From www.haematologyetc.co.uk

Described by: Richard Cabot (American physician in 1903)


Appearance

They are rarely seen; however when present their appearance is of violet coloured thin strands, that form single or double loops.
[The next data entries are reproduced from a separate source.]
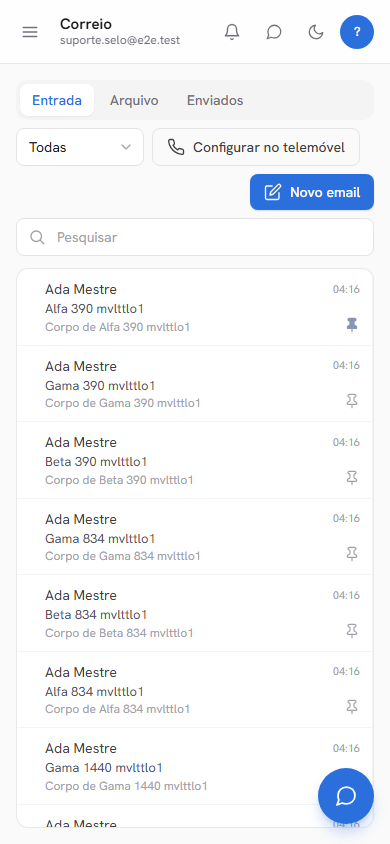
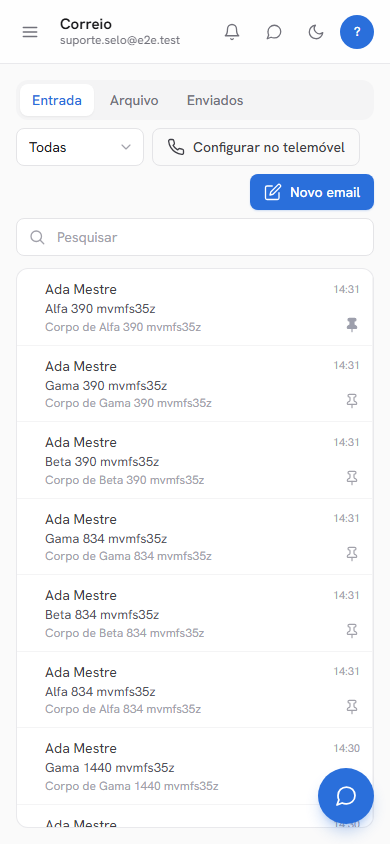
feat(correio): campanhas escondidas (FEATURES.campaigns = false) — fora do menu, das rotas, do Admin e da árvore da equipa
Pedido do dono (2026-10-24): "ainda não quero isso disponível". O código e a API ficam; voltar a mostrar = pôr a flag a
true e reactivar os testes marcados com esse motivo. As permissões já guardadas não se perdem.

diff --git a/tests/unit/campanhasEscondidas.test.ts b/tests/unit/campanhasEscondidas.test.ts
@@ -1,0 +1,55 @@
+import { describe, expect, it } from "vitest";
+import { FEATURES } from "../../src/lib/features";
+import { SUBMENU } from "../../src/lib/navigation";
+import { fullAccess, isFeatureHiddenNode, serializeGrants, visibleTree, type TreeNode } from "../../src/lib/teamTree";
+
+// FEATURES.campaigns = false (dono 2026-10-24): "as campanhas quero que escondas no backoffice".
+const node = (key: string, label: string, over: Partial<TreeNode> = {}): TreeNode => ({
+  key,
+  label,
+  levels: ["view", "edit"],
+  action: false,
+  storable: true,
+  available: true,
+  children: [],
+  ...over,
+});
+
+const TREE: TreeNode[] = [
+  node("correio", "Correio", {
+    levels: [],
+    storable: false,
+    children: [
+      node("correio.caixa", "Caixa"),
+      node("correio.campanhas", "Campanhas", { children: [node("correio.campanhas.enviar", "Enviar", { action: true, levels: ["edit"] })] }),
+      node("correio.contactos", "Contactos"),
+    ],
+  }),
+];
+
+describe("Campanhas escondidas (FEATURES.campaigns = false)", () => {
+  it("a flag está desligada", () => {
+    expect(FEATURES.campaigns).toBe(false);
+  });
+
+  it("o submenu do Correio não tem a entrada «Campanhas»; Contactos fica", () => {
+    const ids = SUBMENU["/correio"].map((s) => s.id);
+    expect(ids).not.toContain("campanhas");
+    expect(ids).toContain("contactos");
+  });
+
+  it("a árvore da Equipa e do convite não mostra correio.campanhas nem o seu filho", () => {
+    const keys: string[] = [];
+    const walk = (ns: TreeNode[]) => ns.forEach((n) => (keys.push(n.key), walk(n.children)));
+    walk(visibleTree(TREE));
+    expect(keys).toEqual(["correio", "correio.caixa", "correio.contactos"]);
+    expect(isFeatureHiddenNode("correio.campanhas.enviar")).toBe(true);
+    expect(isFeatureHiddenNode("correio.campanhasX")).toBe(false);
+  });
+
+  it("«Acesso total» do convite não dá campanhas, mas as permissões já guardadas não se perdem ao gravar", () => {
+    expect(Object.keys(fullAccess(TREE))).toEqual(["correio.caixa", "correio.contactos"]);
+    const saved = { "correio.caixa": "edit", "correio.campanhas": "edit", "correio.campanhas.enviar": "edit" } as const;
+    expect(serializeGrants(TREE, { ...saved }).map((g) => g.key)).toEqual(["correio.caixa", "correio.campanhas", "correio.campanhas.enviar"]);
+  });
+});

diff --git a/tests/e2e/campanhas-escondidas.spec.ts b/tests/e2e/campanhas-escondidas.spec.ts
@@ -1,0 +1,40 @@
+import { test, expect } from "@playwright/test";
+import { loginAs } from "./fixtures/login";
+
+/**
+ * FEATURES.campaigns = false (dono 2026-10-24): o Correio não tem o separador «Campanhas» e as rotas
+ * `/correio/campanhas*` redireccionam para o Correio. Nas 3 larguras, com captura.
+ */
+test.use({ storageState: { cookies: [], origins: [] } });
+
+const SIZES = [
+  { w: 1440, h: 900 },
+  { w: 834, h: 1112 },
+  { w: 390, h: 844 },
+];
+
+for (const { w, h } of SIZES) {
+  test.describe(`Correio sem Campanhas (${w}px)`, () => {
+    test.use({ viewport: { width: w, height: h } });
+
+    test("/correio/campanhas e /nova redireccionam para o Correio, sem scroll horizontal", async ({ page, context }) => {
+      await loginAs(context, "correio@e2e.local");
+      for (const r of ["/correio/campanhas", "/correio/campanhas/nova"]) {
+        await page.goto(r);
+        await expect(page).toHaveURL(/\/correio$/, { timeout: 15_000 });
+        await expect(page.getByTestId("campaigns-locked")).toHaveCount(0);
+      }
+      await expect(page.getByTestId("correio-caixa").or(page.getByTestId("mail-not-configured")).or(page.getByTestId("mail-no-mailbox"))).toBeVisible({ timeout: 15_000 });
+      expect(await page.evaluate(() => document.documentElement.scrollWidth - document.documentElement.clientWidth)).toBeLessThanOrEqual(0);
+      await page.screenshot({ path: `.design/ronda-grande/capturas/campanhas-escondidas-${w}.png` });
+    });
+
+    test("o menu do Correio não tem «Campanhas»; Contactos continua", async ({ page, context }) => {
+      test.skip(w < 1024, "abaixo de lg o menu é uma gaveta (o redirect acima cobre o acesso directo)");
+      await loginAs(context, "correio@e2e.local");
+      await page.goto("/correio");
+      await expect(page.getByRole("navigation").getByText("Contactos", { exact: true }).first()).toBeVisible({ timeout: 15_000 });
+      await expect(page.getByRole("navigation").getByText("Campanhas", { exact: true })).toHaveCount(0);
+    });
+  });
+}

diff --git a/tests/unit/AdminEmailModal.test.tsx b/tests/unit/AdminEmailModal.test.tsx
@@ -588,8 +588,16 @@ describe("AdminEmailModal — domínio próprio (fase 7)", () => {
 });
 
 // ── Fase 9: news. das campanhas ─────────────────────────────────────────────────────────────────────────────────
+// FEATURES.campaigns = false (dono 2026-10-24): a secção news. está escondida; os testes que a exercitam ficam skip.
 describe("AdminEmailModal — Preparar campanhas (news.)", () => {
-  it("domínio próprio verificado sem news.: mostra «Preparar campanhas (news.)» e chama POST …/news", () => {
+  it("FEATURES.campaigns = false: domínio próprio verificado não mostra a secção news.", () => {
+    getMock.mockReturnValue({ data: twoDomains({ domain: { ...OWN, news: null }, domains: [SUB, { ...OWN, news: null }] }), isLoading: false, isError: false });
+    renderModal();
+    expect(screen.queryByTestId("news-section")).toBeNull();
+    expect(screen.queryByRole("button", { name: "Preparar campanhas (news.)" })).toBeNull();
+  });
+
+  it.skip("domínio próprio verificado sem news.: mostra «Preparar campanhas (news.)» e chama POST …/news [FEATURES.campaigns = false (dono 2026-10-24)]", () => {
     getMock.mockReturnValue({ data: twoDomains({ domain: { ...OWN, news: null } , domains: [SUB, { ...OWN, news: null }] }), isLoading: false, isError: false });
     renderModal();
     expect(screen.getByTestId("news-section")).toHaveTextContent("news.tifas.pt");
@@ -597,7 +605,7 @@ describe("AdminEmailModal — Preparar campanhas (news.)", () => {
     expect(mutates.news).toHaveBeenCalledWith({ userId: "u1" });
   });
 
-  it("com news. criado: mostra o nome, o estado e os registos com ✓/✗", () => {
+  it.skip("com news. criado [FEATURES.campaigns = false (dono 2026-10-24)]: mostra o nome, o estado e os registos com ✓/✗", () => {
     const news = {
       domain: "news.tifas.pt",
       configured: true,

diff --git a/tests/unit/mailLib.test.ts b/tests/unit/mailLib.test.ts
@@ -115,7 +115,7 @@ describe("Correio — datas e deep-links", () => {
 
 describe("Correio — navegação e permissões", () => {
   it("o submenu do Correio tem a Caixa atrás de VIEW_EMAIL e da folha correio.caixa", () => {
-    expect(allowedSubitems("/correio", () => true).map((s) => s.label)).toEqual(["Caixa", "Campanhas", "Contactos"]);
+    expect(allowedSubitems("/correio", () => true).map((s) => s.label)).toEqual(["Caixa", "Contactos"]); // sem «Campanhas»: FEATURES.campaigns = false (dono 2026-10-24)
     expect(allowedSubitems("/correio", () => false)).toEqual([]);
     expect(memberSubitems("/correio", (k) => k === "correio.caixa")).toHaveLength(1);
     expect(memberSubitems("/correio", () => false)).toHaveLength(0);
@@ -124,10 +124,10 @@ describe("Correio — navegação e permissões", () => {
     expect(allowedSubitems("/conteudos", () => true).some((s) => s.label === "Correio")).toBe(false);
     expect(allowedSubitems("/correio", () => true).some((s) => s.label === "Emails")).toBe(false);
   });
-  it("Campanhas: folha correio.campanhas na lista e na ficha; um membro só com ela vê só esse subitem", () => {
+  it("Campanhas (escondidas, FEATURES.campaigns = false): a folha da rota fica; um membro só com ela não vê subitem nenhum", () => {
     expect(leafForPath("/correio/campanhas")).toBe("correio.campanhas");
     expect(leafForPath("/correio/campanhas/abc")).toBe("correio.campanhas");
-    expect(memberSubitems("/correio", ((k: string) => k === "correio.campanhas") as any).map((i) => i.id)).toEqual(["campanhas"]);
+    expect(memberSubitems("/correio", ((k: string) => k === "correio.campanhas") as any).map((i) => i.id)).toEqual([]);
   });
   it("CR-09: com o módulo Correio a «Caixa» vê-se sempre a um membro (a caixa pessoal não depende de correio.caixa); o resto continua por folha", () => {
     const opts = { personalMailbox: true };

diff --git a/src/lib/teamTree.ts b/src/lib/teamTree.ts
@@ -9,6 +9,8 @@
  *     utilizador nunca chegar a um 422.
  */
 
+import { FEATURES } from "./features";
+
 export type TeamLevel = "view" | "edit";
 
 export interface TreeNode {
@@ -176,13 +178,21 @@ export function levelLabel(n: Pick<TreeNode, "levelLabels">, level: TeamLevel): 
 }
 
 /**
+ * Nós escondidos por `FEATURES` (dono 2026-10-24: Campanhas): não aparecem na árvore nem no convite, mas os nós e as
+ * permissões já guardadas ficam intactos (o mapa de grants não os perde ao gravar).
+ */
+export function isFeatureHiddenNode(key: string): boolean {
+  return !FEATURES.campaigns && (key === "correio.campanhas" || key.startsWith("correio.campanhas."));
+}
+
+/**
  * A árvore que o editor mostra: sem os nós que o plano do tenant não inclui (`available: false`) — decisão do dono,
  * não aparecem de todo — e sem os agrupadores que fiquem sem nada seleccionável debaixo.
  */
 export function visibleTree(tree: TreeNode[]): TreeNode[] {
   const out: TreeNode[] = [];
   for (const n of tree) {
-    if (!n.available) continue;
+    if (!n.available || isFeatureHiddenNode(n.key)) continue;
     const children = visibleTree(n.children ?? []);
     if (!n.storable && children.length === 0) continue;
     out.push({ ...n, children });
@@ -305,7 +315,7 @@ export function fullAccess(tree: readonly TreeNode[]): GrantMap {
   const g: GrantMap = {};
   for (const top of tree) {
     for (const n of subtreeOf(top)) {
-      if (selectable(n) && !n.excludeFromFullAccess) g[n.key] = giveLevelOf(n) ?? maxLevelOf(n);
+      if (selectable(n) && !n.excludeFromFullAccess && !isFeatureHiddenNode(n.key)) g[n.key] = giveLevelOf(n) ?? maxLevelOf(n);
     }
   }
   return g;

diff --git a/src/App.tsx b/src/App.tsx
@@ -211,8 +211,9 @@ function App() {
         <Route path="/faturacao" element={<Faturacao />} />
         {/* Correio (B42): o item da sidebar só existe com VIEW_EMAIL; o guard do Shell trata o resto. */}
         <Route path="/correio" element={<Correio />} />
-        <Route path="/correio/campanhas" element={<CorreioCampanhas />} />
-        <Route path="/correio/campanhas/:campaignId" element={<CorreioCampanha />} />
+        {/* Campanhas escondidas (lib/features.ts): com a flag a false, o link antigo cai no Correio. */}
+        <Route path="/correio/campanhas" element={FEATURES.campaigns ? <CorreioCampanhas /> : <Navigate to="/correio" replace />} />
+        <Route path="/correio/campanhas/:campaignId" element={FEATURES.campaigns ? <CorreioCampanha /> : <Navigate to="/correio" replace />} />
         <Route path="/correio/contactos" element={<CorreioContactos />} />
         <Route path="/mensagens" element={<Mensagens view="clientes" />} />
         <Route path="/mensagens/backoffice" element={<Mensagens view="backoffice" />} />

diff --git a/src/components/adminEmail/DomainBlock.tsx b/src/components/adminEmail/DomainBlock.tsx
@@ -4,6 +4,7 @@ import type { EmailDnsRecord } from "../../gen/backoffice/types/EmailDnsRecord.j
 import type { TenantEmailDomain } from "../../gen/backoffice/types/TenantEmailDomain.js";
 import { DnsRecordsTable } from "./DnsRecordsTable";
 import { NewsSection } from "./EmailStatusCard";
+import { FEATURES } from "../../lib/features";
 
 export type DomainKind = "platform" | "own";
 
@@ -135,7 +136,7 @@ export function DomainBlock({
       )}
 
       {/* Campanhas (fase 9): só no domínio próprio verificado. Abrem quando o domínio E o news. estão verificados. */}
-      {isOwn && verified && <NewsSection d={d} busy={busy} pending={newsPending} onPrepare={onPrepareNews} />}
+      {FEATURES.campaigns && isOwn && verified && <NewsSection d={d} busy={busy} pending={newsPending} onPrepare={onPrepareNews} />}
 
       {mailOn && activeBoxes.length > 0 && (
         <div className="rounded-xl border border-zinc-200/80 dark:border-zinc-800 p-3 space-y-2" data-testid="mailboxes-move">

diff --git a/src/lib/navigation.ts b/src/lib/navigation.ts
@@ -13,6 +13,8 @@
  * DESIGN_BRIEF.md`) estão todas neste mapa.
  */
 
+import { FEATURES } from "./features";
+
 export interface SubmenuItem {
   id: string;
   label: string;
@@ -112,7 +114,10 @@ export const SUBMENU: Record<string, SubmenuItem[]> = {
   // O item chama-se "Correio" (não "Email"): "Emails" já é um subitem de Conteúdos e os nomes repetidos partem os testes.
   "/correio": [
     { id: "caixa", label: "Caixa", path: "/correio", perm: "VIEW_EMAIL", leaf: "correio.caixa" },
-    { id: "campanhas", label: "Campanhas", path: "/correio/campanhas", perm: "VIEW_EMAIL", leaf: "correio.campanhas" },
+    // Escondido por `FEATURES.campaigns` (dono 2026-10-24).
+    ...(FEATURES.campaigns
+      ? [{ id: "campanhas", label: "Campanhas", path: "/correio/campanhas", perm: "VIEW_EMAIL", leaf: "correio.campanhas" }]
+      : []),
     { id: "contactos", label: "Contactos", path: "/correio/contactos", perm: "VIEW_EMAIL", leaf: "correio.contactos" },
   ],
   "/conteudos": [

diff --git a/tests/unit/navigationDetalhe.test.ts b/tests/unit/navigationDetalhe.test.ts
@@ -2,7 +2,10 @@ import { describe, expect, it } from "vitest";
 import { SUBMENU, pathInSubitems } from "../../src/lib/navigation";
 
 describe("pathInSubitems — páginas de detalhe debaixo de um subitem", () => {
-  const correio = SUBMENU["/correio"];
+  // Campanhas escondidas (FEATURES.campaigns = false, dono 2026-10-24): o subitem já não está no SUBMENU real,
+  // por isso o comportamento genérico prova-se com um subitem sintético (a lógica é a mesma quando a flag voltar).
+  const campanhas = { id: "campanhas", label: "Campanhas", path: "/correio/campanhas" };
+  const correio = [...SUBMENU["/correio"], campanhas];
   it("aceita o path do subitem e o detalhe debaixo dele (assistente de campanhas)", () => {
     expect(pathInSubitems("/correio/campanhas", "/correio", correio)).toBe(true);
     expect(pathInSubitems("/correio/campanhas/nova", "/correio", correio)).toBe(true);

diff --git a/src/lib/features.ts b/src/lib/features.ts
@@ -8,8 +8,14 @@
  * - `googleCalendar`: só o cartão "Google Calendar" em Admin → Integrações.
  *   A API continua com os endpoints; só a UI sai. O cartão do feed `.ics` da
  *   Agenda (subscrever no telemóvel) é independente e aparece sempre (B59 F8).
+ * - `campaigns`: as Campanhas de email do Correio (dono 2026-10-24: "as campanhas quero
+ *   que escondas no backoffice, ainda não quero isso disponível"). Com `false`: sem
+ *   separador, `/correio/campanhas*` redirecciona para `/correio`, sem os blocos de
+ *   `news.<domínio>` no Admin e sem os nós `correio.campanhas*` na árvore da Equipa
+ *   nem no convite (as permissões já guardadas ficam). Contactos continua visível.
  */
 export const FEATURES = {
   signup: false,
   googleCalendar: false,
+  campaigns: false,
 } as const;

diff --git a/tests/e2e/matriz-actores.spec.ts b/tests/e2e/matriz-actores.spec.ts
@@ -31,7 +31,8 @@ const ADMIN_ROUTES = [
   "/admin", "/admin/permissoes", "/admin/componentes", "/admin/tokens", "/admin/dominios",
   "/admin/faturacao", "/admin/integracoes", "/admin/atividade", "/admin/sistema",
 ];
-const CORREIO_ROUTES = ["/correio", "/correio/campanhas", "/correio/contactos"];
+// «/correio/campanhas» fora da matriz: FEATURES.campaigns = false (dono 2026-10-24) — redirecciona para todos.
+const CORREIO_ROUTES = ["/correio", "/correio/contactos"];
 const FINANCEIRO = ["/financeiro", "/financeiro/agenda", "/financeiro/loja", "/financeiro/ginasio", "/financeiro/despesas"];
 const LOJA = ["/loja", "/loja/encomendas", "/loja/categorias"];
 const AGENDA = ["/agenda", "/agenda/marcacoes", "/agenda/servicos", "/agenda/profissionais", "/agenda/config"];

diff --git a/tests/e2e/b59f7-trial-segmento.spec.ts b/tests/e2e/b59f7-trial-segmento.spec.ts
@@ -42,6 +42,7 @@ for (const { w, h } of SIZES) {
     });
 
     test("CR-34: o segmento «Sócios activos» diz «Subscritos com subscrição activa e conta confirmada»", async ({ page, context }) => {
+      test.skip(true, "FEATURES.campaigns = false (dono 2026-10-24)");
       await loginAs(context, "correio@e2e.local");
       // O seed não tem domínio verificado (assistente bloqueado): abre-se o assistente com o estado simulado.
       await page.route("**/mail/campaigns/status", (route) =>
Most often they are seen in polychromatic red cells.




Image: Cabot ring in 'figure of 8' appearance, within a pale (polychromatic) red cell


Significance

They reflect stressed or disordered haematopoiesis


Pitfalls

Occasionally water entering during slide-fixation can cause a ring-like appearance affecting multiple cells, this will generally affect large numbers of cells.


Causes


OCCUR IN STATES OF STRESSED HAEMATOPOIESIS, examples below
Megaloblastic anaemias
Myelodysplasia and myelofibrosis
Drug effects.


Pathobiology

These are residual microtubular structures that are believed to represent the remains of the mitotic spindle formed during cell division.